Still more on the debate over whether it can ever be acceptable for a museum to sell work from its permanent collection to pay its bills.
Over at his Art Law Blog, the New York attorney Donn Zaretsky has what you might call a throw-all-the-pieces-in-the-air contribution from Adrian Ellis, who heads the arts consulting firm AEA Consulting, which on its website lists many museums among its clients.
These are Ellis’ crucial paragraphs:
Suppose that the rule were radically altered to: you can deaccession and spend the money on whatever you want – a new roof, working capital, education programs, or even a boffo night out with your chums on the board – provided that you ensure that the institution or individual to whom you sell commits in some binding form to equal or higher conservational standards and equal or higher public access.
If some feckless institutions fritter away their assets, so be it – those assets will be better looked after and more often seen that they would in the fritterer hangs onto them, probably out of public sight and below acceptable conservational standards. And those institutions that are in straightened circumstances not of their own making could make a judicious decision about deaccessioning without the current radioactive hyper-politicized stigma surrounding them.
It may be that such a circumscribed market would in effect be so illiquid as to be of little help. But I suspect this is not the case – that there are still enough cash rich institutions (or boards) around to make it reasonably liquid. Maybe the AAMD could be the market maker or at least the regulator.

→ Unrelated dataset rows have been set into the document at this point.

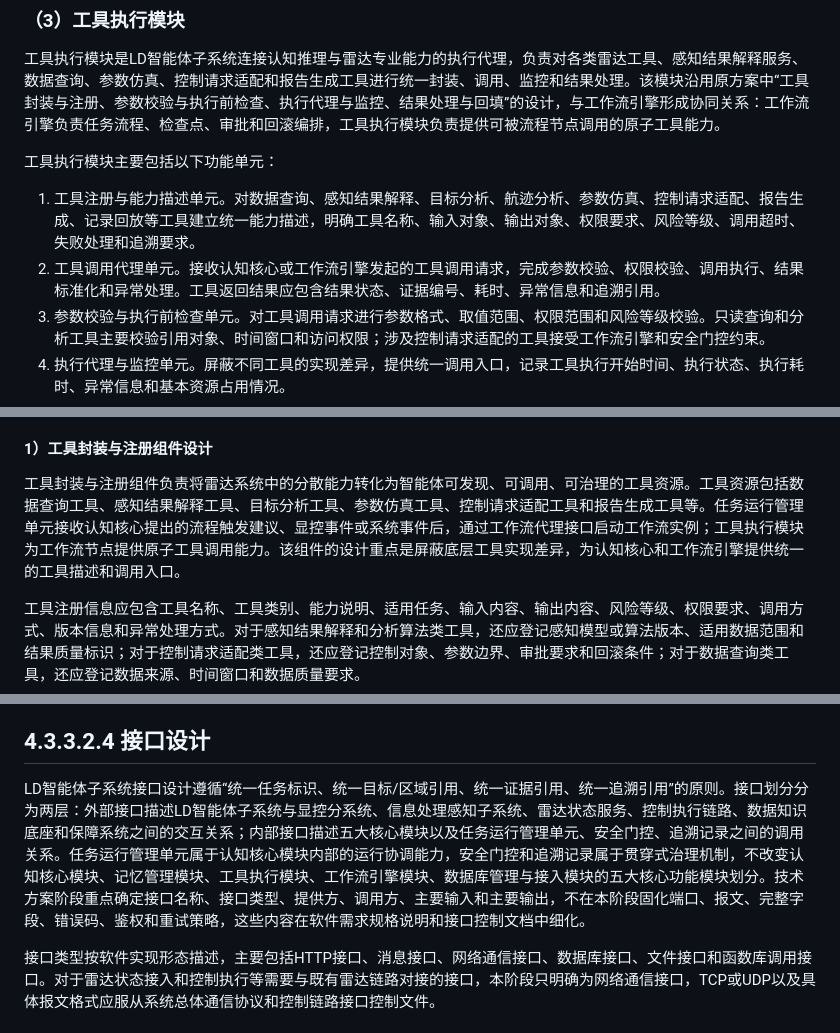
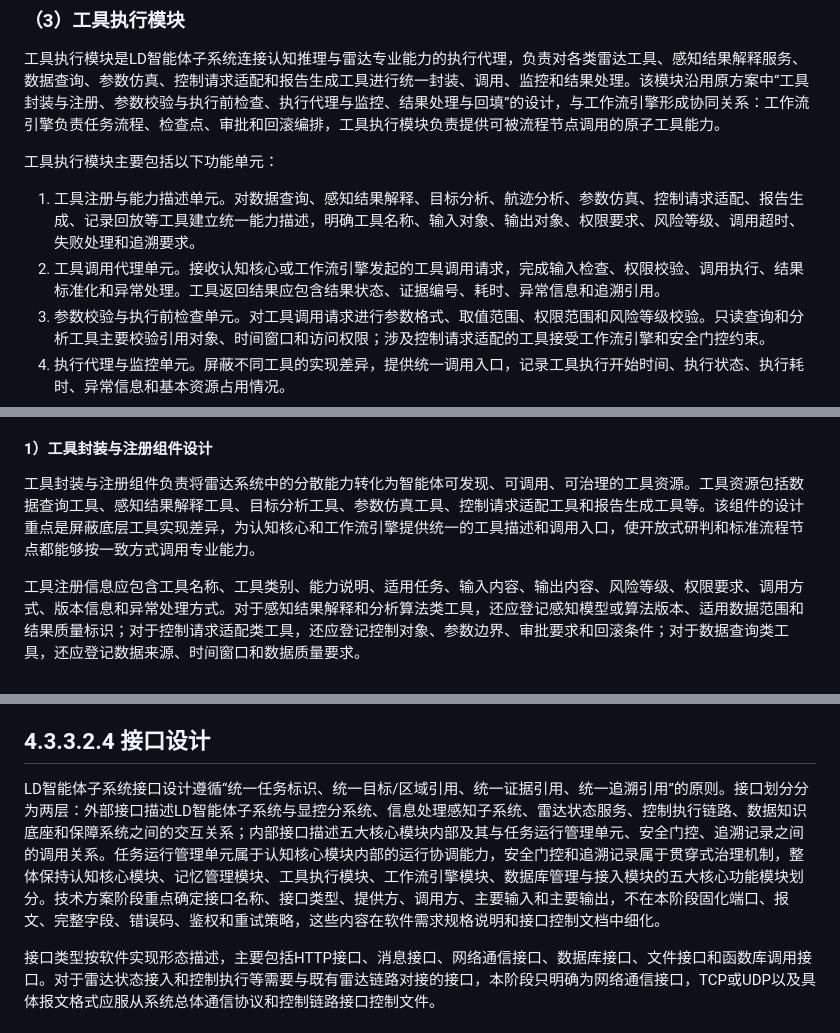
Before and after one commit to StormSeven1/obsidian-vault, a Markdown page: radar agent/4.3.3.2 LD智能体子系统技术方案.md, 3 parts joined by grey strips. Rendered like a GitHub page.

```diff
--- a/radar agent/4.3.3.2 LD智能体子系统技术方案.md
+++ b/radar agent/4.3.3.2 LD智能体子系统技术方案.md
@@ -362,7 +370,7 @@ flowchart TD
 工具执行模块主要包括以下功能单元：
 
 1. 工具注册与能力描述单元。对数据查询、感知结果解释、目标分析、航迹分析、参数仿真、控制请求适配、报告生成、记录回放等工具建立统一能力描述，明确工具名称、输入对象、输出对象、权限要求、风险等级、调用超时、失败处理和追溯要求。
-2. 工具调用代理单元。接收认知核心或工作流引擎发起的工具调用请求，完成参数校验、权限校验、调用执行、结果标准化和异常处理。工具返回结果应包含结果状态、证据编号、耗时、异常信息和追溯引用。
+2. 工具调用代理单元。接收认知核心或工作流引擎发起的工具调用请求，完成输入检查、权限校验、调用执行、结果标准化和异常处理。工具返回结果应包含结果状态、证据编号、耗时、异常信息和追溯引用。
 3. 参数校验与执行前检查单元。对工具调用请求进行参数格式、取值范围、权限范围和风险等级校验。只读查询和分析工具主要校验引用对象、时间窗口和访问权限；涉及控制请求适配的工具接受工作流引擎和安全门控约束。
 4. 执行代理与监控单元。屏蔽不同工具的实现差异，提供统一调用入口，记录工具执行开始时间、执行状态、执行耗时、异常信息和基本资源占用情况。
 5. 结果处理与回填单元。将不同工具返回结果转换为统一可用的结果摘要和证据项，并将有价值的执行信息回填至记忆管理模块和追溯记录组件。
@@ -395,7 +403,7 @@ flowchart TD
 
 #### 1）工具封装与注册组件设计
 
-工具封装与注册组件负责将雷达系统中的分散能力转化为智能体可发现、可调用、可治理的工具资源。工具资源包括数据查询工具、感知结果解释工具、目标分析工具、参数仿真工具、控制请求适配工具和报告生成工具等。任务运行管理单元接收认知核心提出的流程触发建议、显控事件或系统事件后，通过工作流代理接口启动工作流实例；工具执行模块为工作流节点提供原子工具调用能力。该组件的设计重点是屏蔽底层工具实现差异，为认知核心和工作流引擎提供统一的工具描述和调用入口。
+工具封装与注册组件负责将雷达系统中的分散能力转化为智能体可发现、可调用、可治理的工具资源。工具资源包括数据查询工具、感知结果解释工具、目标分析工具、参数仿真工具、控制请求适配工具和报告生成工具等。该组件的设计重点是屏蔽底层工具实现差异，为认知核心和工作流引擎提供统一的工具描述和调用入口，使开放式研判和标准流程节点都能够按一致方式调用专业能力。
 
 工具注册信息应包含工具名称、工具类别、能力说明、适用任务、输入内容、输出内容、风险等级、权限要求、调用方式、版本信息和异常处理方式。对于感知结果解释和分析算法类工具，还应登记感知模型或算法版本、适用数据范围和结果质量标识；对于控制请求适配类工具，还应登记控制对象、参数边界、审批要求和回滚条件；对于数据查询类工具，还应登记数据来源、时间窗口和数据质量要求。
 
@@ -600,7 +608,7 @@ sequenceDiagram
 
 ## 4.3.3.2.4 接口设计
 
-LD智能体子系统接口设计遵循“统一任务标识、统一目标/区域引用、统一证据引用、统一追溯引用”的原则。接口划分分为两层：外部接口描述LD智能体子系统与显控分系统、信息处理感知子系统、雷达状态服务、控制执行链路、数据知识底座和保障系统之间的交互关系；内部接口描述五大核心模块以及任务运行管理单元、安全门控、追溯记录之间的调用关系。任务运行管理单元属于认知核心模块内部的运行协调能力，安全门控和追溯记录属于贯穿式治理机制，不改变认知核心模块、记忆管理模块、工具执行模块、工作流引擎模块、数据库管理与接入模块的五大核心功能模块划分。技术方案阶段重点确定接口名称、接口类型、提供方、调用方、主要输入和主要输出，不在本阶段固化端口、报文、完整字段、错误码、鉴权和重试策略，这些内容在软件需求规格说明和接口控制文档中细化。
+LD智能体子系统接口设计遵循“统一任务标识、统一目标/区域引用、统一证据引用、统一追溯引用”的原则。接口划分分为两层：外部接口描述LD智能体子系统与显控分系统、信息处理感知子系统、雷达状态服务、控制执行链路、数据知识底座和保障系统之间的交互关系；内部接口描述五大核心模块内部及其与任务运行管理单元、安全门控、追溯记录之间的调用关系。任务运行管理单元属于认知核心模块内部的运行协调能力，安全门控和追溯记录属于贯穿式治理机制，整体保持认知核心模块、记忆管理模块、工具执行模块、工作流引擎模块、数据库管理与接入模块的五大核心功能模块划分。技术方案阶段重点确定接口名称、接口类型、提供方、调用方、主要输入和主要输出，不在本阶段固化端口、报文、完整字段、错误码、鉴权和重试策略，这些内容在软件需求规格说明和接口控制文档中细化。
 
 接口类型按软件实现形态描述，主要包括HTTP接口、消息接口、网络通信接口、数据库接口、文件接口和函数库调用接口。对于雷达状态接入和控制执行等需要与既有雷达链路对接的接口，本阶段只明确为网络通信接口，TCP或UDP以及具体报文格式应服从系统总体通信协议和控制链路接口控制文件。
 
```
Also changed, not shown: other parts of radar agent/4.3.3.2 LD智能体子系统技术方案.md (+19 -11 lines).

It’s an intriguing thought. If nothing else it has the advantage of making continuing and even improved public access the required benefit of any sale. But I continue to believe that a regime that never penalizes emergency deaccessioning would tempt too many museums to treat their collections as part of their revenue stream. In earlier posts Zaretsky has asked why should we expect museums to abuse the prerogative of emergency deaccessioning when we assume that the same museums will act judiciously when deciding to sell art for the sanctioned purpose of raising funds to buy new art, which under the current system is the sole approved reason for selling art from the collection. To which I can only say that the recent examples of the Barnes Foundation, the National Academy Museum and the L. A. Museum of Contemporary Art show that the danger of lax institutional management is more real than the danger of museums selling important work to buy new work, which is something you see a lot less of. (And yes, I’m aware that last year the Albright-Knox Gallery in Buffalo did just that, but I think that sale was somewhat sui generis in that the Albright-Knox offered the reason — think of it what you will — that it was simply refining its mission as a museum devoted to contemporary art.)

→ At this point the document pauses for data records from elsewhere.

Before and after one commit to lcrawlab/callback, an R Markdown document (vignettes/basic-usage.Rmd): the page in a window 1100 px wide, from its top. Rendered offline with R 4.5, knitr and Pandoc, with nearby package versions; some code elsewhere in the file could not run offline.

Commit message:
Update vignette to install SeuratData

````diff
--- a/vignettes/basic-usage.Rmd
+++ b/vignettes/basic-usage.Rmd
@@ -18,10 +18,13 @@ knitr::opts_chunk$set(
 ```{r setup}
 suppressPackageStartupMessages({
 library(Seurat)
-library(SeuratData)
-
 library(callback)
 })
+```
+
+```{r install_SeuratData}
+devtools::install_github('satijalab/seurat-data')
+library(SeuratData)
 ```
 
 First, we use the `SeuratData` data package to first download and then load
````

On a more detailed question — wouldn’t a standard of “equal or higher public access” to a work of art mean that institutions in large cities could only sell to institutions in cities of roughly the same size? Even if Alice Walton provides a splendid setting for Asher Durand’s Kindred Spirits, which she bought four years ago from the New York Public Library for her forthcoming Crystal Bridges Museum in Bentonville, Ark., she has still taken it to a relatively remote location where fewer people are likely to see it. If public access is the standard, then could work never flow from larger to smaller cities?

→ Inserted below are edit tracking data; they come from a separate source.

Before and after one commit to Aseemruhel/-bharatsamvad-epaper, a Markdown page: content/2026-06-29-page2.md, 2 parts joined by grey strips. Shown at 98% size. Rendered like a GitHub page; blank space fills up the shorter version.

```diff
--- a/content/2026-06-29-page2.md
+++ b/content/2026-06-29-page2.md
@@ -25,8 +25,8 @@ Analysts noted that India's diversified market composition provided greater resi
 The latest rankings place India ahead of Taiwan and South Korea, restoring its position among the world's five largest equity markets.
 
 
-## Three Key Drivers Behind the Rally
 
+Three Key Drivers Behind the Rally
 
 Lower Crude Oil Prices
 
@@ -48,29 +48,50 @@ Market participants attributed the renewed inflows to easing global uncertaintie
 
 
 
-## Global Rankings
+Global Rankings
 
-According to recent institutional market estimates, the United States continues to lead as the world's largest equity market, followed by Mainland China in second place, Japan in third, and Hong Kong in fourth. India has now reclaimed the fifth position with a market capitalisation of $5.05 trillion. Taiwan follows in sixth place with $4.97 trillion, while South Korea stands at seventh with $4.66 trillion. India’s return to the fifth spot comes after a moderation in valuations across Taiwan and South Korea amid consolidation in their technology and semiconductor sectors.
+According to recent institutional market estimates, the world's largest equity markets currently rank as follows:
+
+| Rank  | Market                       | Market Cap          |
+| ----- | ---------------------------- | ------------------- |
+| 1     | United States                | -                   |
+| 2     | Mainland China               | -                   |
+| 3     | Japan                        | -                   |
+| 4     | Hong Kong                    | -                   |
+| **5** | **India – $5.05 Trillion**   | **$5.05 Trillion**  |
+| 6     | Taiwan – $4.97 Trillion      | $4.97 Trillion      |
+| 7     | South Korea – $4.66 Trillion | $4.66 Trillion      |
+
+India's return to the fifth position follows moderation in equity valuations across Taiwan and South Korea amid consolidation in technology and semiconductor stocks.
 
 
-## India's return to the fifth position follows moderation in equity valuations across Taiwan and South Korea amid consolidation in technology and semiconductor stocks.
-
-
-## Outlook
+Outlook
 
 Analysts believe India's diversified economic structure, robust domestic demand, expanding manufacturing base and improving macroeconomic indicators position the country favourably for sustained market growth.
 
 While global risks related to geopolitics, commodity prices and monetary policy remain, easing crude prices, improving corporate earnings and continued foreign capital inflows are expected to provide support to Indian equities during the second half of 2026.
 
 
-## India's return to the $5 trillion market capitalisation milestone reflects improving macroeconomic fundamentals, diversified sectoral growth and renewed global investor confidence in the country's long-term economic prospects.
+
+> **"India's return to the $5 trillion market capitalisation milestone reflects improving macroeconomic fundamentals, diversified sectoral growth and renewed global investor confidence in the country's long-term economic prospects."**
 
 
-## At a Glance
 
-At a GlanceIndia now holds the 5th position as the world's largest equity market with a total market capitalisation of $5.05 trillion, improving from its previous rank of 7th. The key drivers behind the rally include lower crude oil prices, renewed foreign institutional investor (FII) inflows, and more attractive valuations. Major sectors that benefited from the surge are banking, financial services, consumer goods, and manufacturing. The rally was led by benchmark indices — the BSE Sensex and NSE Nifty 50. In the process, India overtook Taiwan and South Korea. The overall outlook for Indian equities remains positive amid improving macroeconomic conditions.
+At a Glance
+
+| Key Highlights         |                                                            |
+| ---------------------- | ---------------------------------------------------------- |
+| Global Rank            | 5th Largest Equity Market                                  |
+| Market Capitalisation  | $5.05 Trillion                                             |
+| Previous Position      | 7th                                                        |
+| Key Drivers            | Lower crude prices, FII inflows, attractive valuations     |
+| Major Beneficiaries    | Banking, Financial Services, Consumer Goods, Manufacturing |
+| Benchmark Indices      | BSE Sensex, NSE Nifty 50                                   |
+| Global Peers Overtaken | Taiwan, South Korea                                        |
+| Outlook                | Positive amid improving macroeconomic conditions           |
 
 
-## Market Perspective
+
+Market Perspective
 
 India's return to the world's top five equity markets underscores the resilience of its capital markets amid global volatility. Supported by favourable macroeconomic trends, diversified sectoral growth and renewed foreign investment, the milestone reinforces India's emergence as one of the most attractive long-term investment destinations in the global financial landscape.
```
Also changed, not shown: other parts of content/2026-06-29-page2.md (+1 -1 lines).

Having said all that I still think that sometimes a museum must sell something to avoid collapse. And I’m not sure of just how organizations like the Association of Art Museum Directors (AAMD) can arrive at a system to make allowances for those instances without enabling bad management practices that produce chronic basket cases like the National Academy Museum. But I have one thought — time limited penalties. Instead of banning its member museums permanently from working with the National Accademy or lending it works of art, as the AAMD has now done, why not establish a well-advertised penalty of, say, a five-year ban for museums that poach from their own collections? That might be a sufficient discouragement to make all museums understand that if they let their finances get badly out of order they will get spanked, but it would also leave open the prospect that if an offender gets itself on a firm footing again it can still get back into the game.
Over at Modern Art Notes the blogger Tyler Green has taken the position that failed institutions should just be allowed to fail, and let their collections pass to other non-profit institutions that will display them. I think that loses sight of an important point, but I’ll get to it in a later post.